* _Problem statement_
All lines with the word "window" must be pulled from the entries below.

* _Data under study_
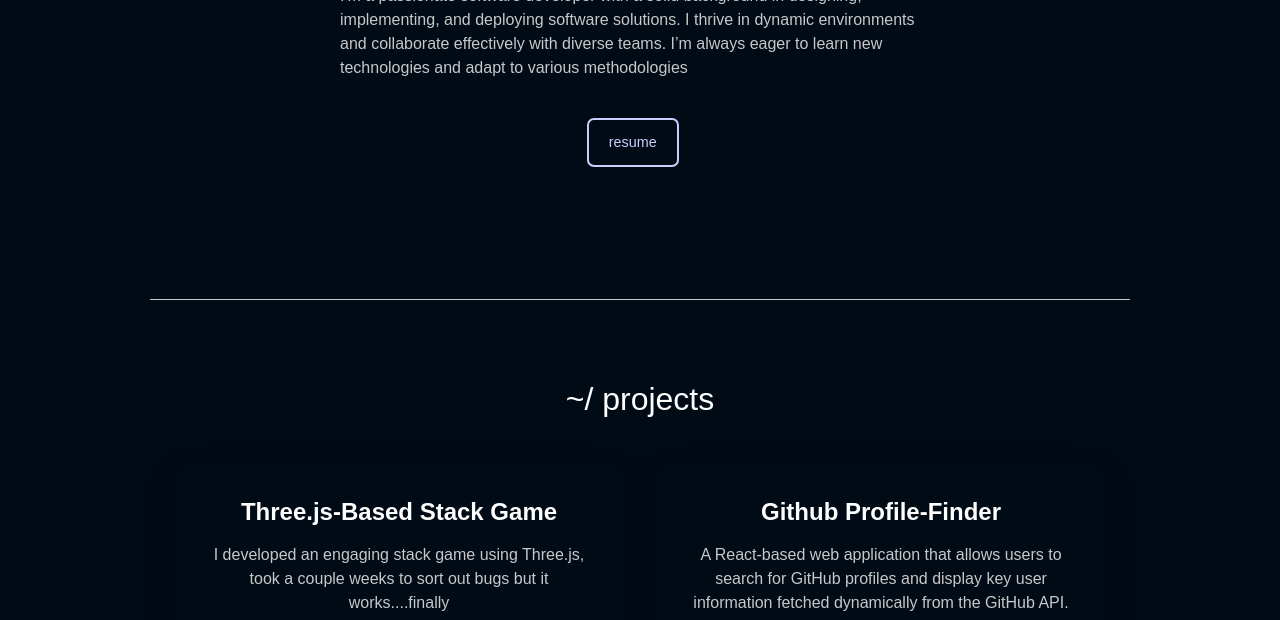
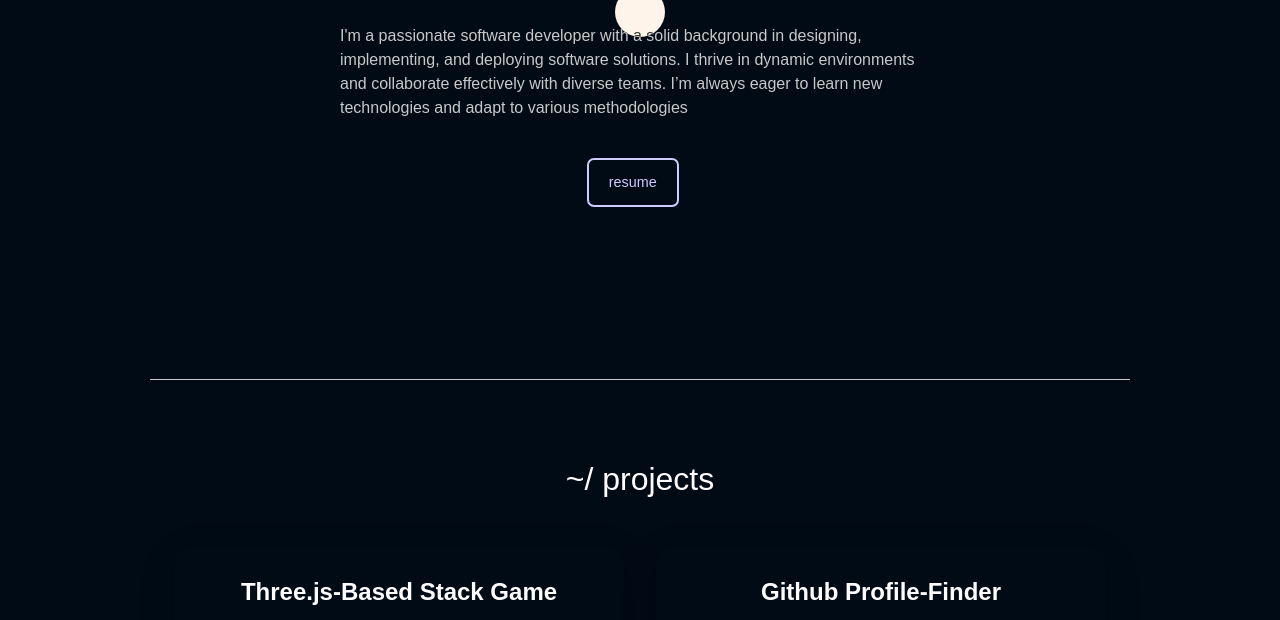
Before and after one commit to IbkEhinmowo/Portfolio-Site-modern, a website: page index.html in a window 1280 px wide. Shown: the part 388-1008 px from the top of the page. Drawn offline with nearby package versions, Linux system fonts and the light colour scheme; a web font is replaced by a local one.

Commit message:
minor changes

```diff
--- a/script.js
+++ b/script.js
@@ -41,11 +41,11 @@ const scrollUp = () => {
 document.addEventListener("scroll", scrollUp);
 const ball = document.querySelector("div.ball");
 
-let mouseX = 0;
-let mouseY = 0;
+let mouseX = window.innerWidth / 2; // Default to center (horizontally)
+let mouseY = window.innerHeight / 2; // Default to center (vertically)
 
-let ballX = 0;
-let ballY = 0;
+let ballX = window.innerWidth / 2 - ball.offsetWidth / 2; // Center of the screen horizontally
+let ballY = window.innerHeight / 2 - ball.offsetHeight / 2; // Center of the screen vertically
 
 let speed = 0.2;
 
--- a/styles.css
+++ b/styles.css
@@ -304,7 +304,7 @@ main {
   margin: auto;
   width: 90%;
   margin-top: 3em;
-  height: 80vh;
+  height: 90vh;
   border-bottom-color: var(--clr-bg);
   border-bottom: solid thin;
 }
```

* _Solution_
Before and after one commit to IbkEhinmowo/Portfolio-Site-modern, a website: page index.html in a window 1280 px wide. Shown: the part 388-1008 px from the top of the page. Drawn offline with nearby package versions, Linux system fonts and the light colour scheme; a web font is replaced by a local one.
+let mouseX = window.innerWidth / 2; // Default to center (horizontally)
+let mouseY = window.innerHeight / 2; // Default to center (vertically)
+let ballX = window.innerWidth / 2 - ball.offsetWidth / 2; // Center of the screen horizontally
+let ballY = window.innerHeight / 2 - ball.offsetHeight / 2; // Center of the screen vertically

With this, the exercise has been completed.